> [Brief]
Restate every line of the material that follows, word for word.
★ ★ ★ ★
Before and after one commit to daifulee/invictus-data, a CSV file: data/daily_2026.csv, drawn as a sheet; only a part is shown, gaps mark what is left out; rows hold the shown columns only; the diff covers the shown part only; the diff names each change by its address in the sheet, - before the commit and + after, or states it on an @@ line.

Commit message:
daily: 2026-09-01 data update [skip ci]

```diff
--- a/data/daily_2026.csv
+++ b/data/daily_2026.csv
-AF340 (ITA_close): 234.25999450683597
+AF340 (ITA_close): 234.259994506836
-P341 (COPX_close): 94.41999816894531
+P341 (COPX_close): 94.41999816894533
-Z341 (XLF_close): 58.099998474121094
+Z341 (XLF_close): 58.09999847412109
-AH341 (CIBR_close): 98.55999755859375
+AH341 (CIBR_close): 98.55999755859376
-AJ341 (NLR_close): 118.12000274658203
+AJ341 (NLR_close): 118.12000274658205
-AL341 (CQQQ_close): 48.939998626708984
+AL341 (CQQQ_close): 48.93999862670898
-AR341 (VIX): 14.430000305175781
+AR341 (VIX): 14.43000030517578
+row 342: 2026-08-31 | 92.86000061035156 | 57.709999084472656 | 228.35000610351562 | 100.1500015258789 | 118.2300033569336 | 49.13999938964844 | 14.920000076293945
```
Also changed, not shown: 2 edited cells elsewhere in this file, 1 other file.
★ ★ ★ ★
> [Exercise output]
Before and after one commit to daifulee/invictus-data, a CSV file: data/daily_2026.csv, drawn as a sheet; only a part is shown, gaps mark what is left out; rows hold the shown columns only; the diff covers the shown part only; the diff names each change by its address in the sheet, - before the commit and + after, or states it on an @@ line.

Commit message:
daily: 2026-09-01 data update [skip ci]

```diff
--- a/data/daily_2026.csv
+++ b/data/daily_2026.csv
-AF340 (ITA_close): 234.25999450683597
+AF340 (ITA_close): 234.259994506836
-P341 (COPX_close): 94.41999816894531
+P341 (COPX_close): 94.41999816894533
-Z341 (XLF_close): 58.099998474121094
+Z341 (XLF_close): 58.09999847412109
-AH341 (CIBR_close): 98.55999755859375
+AH341 (CIBR_close): 98.55999755859376
-AJ341 (NLR_close): 118.12000274658203
+AJ341 (NLR_close): 118.12000274658205
-AL341 (CQQQ_close): 48.939998626708984
+AL341 (CQQQ_close): 48.93999862670898
-AR341 (VIX): 14.430000305175781
+AR341 (VIX): 14.43000030517578
+row 342: 2026-08-31 | 92.86000061035156 | 57.709999084472656 | 228.35000610351562 | 100.1500015258789 | 118.2300033569336 | 49.13999938964844 | 14.920000076293945
```
Also changed, not shown: 2 edited cells elsewhere in this file, 1 other file.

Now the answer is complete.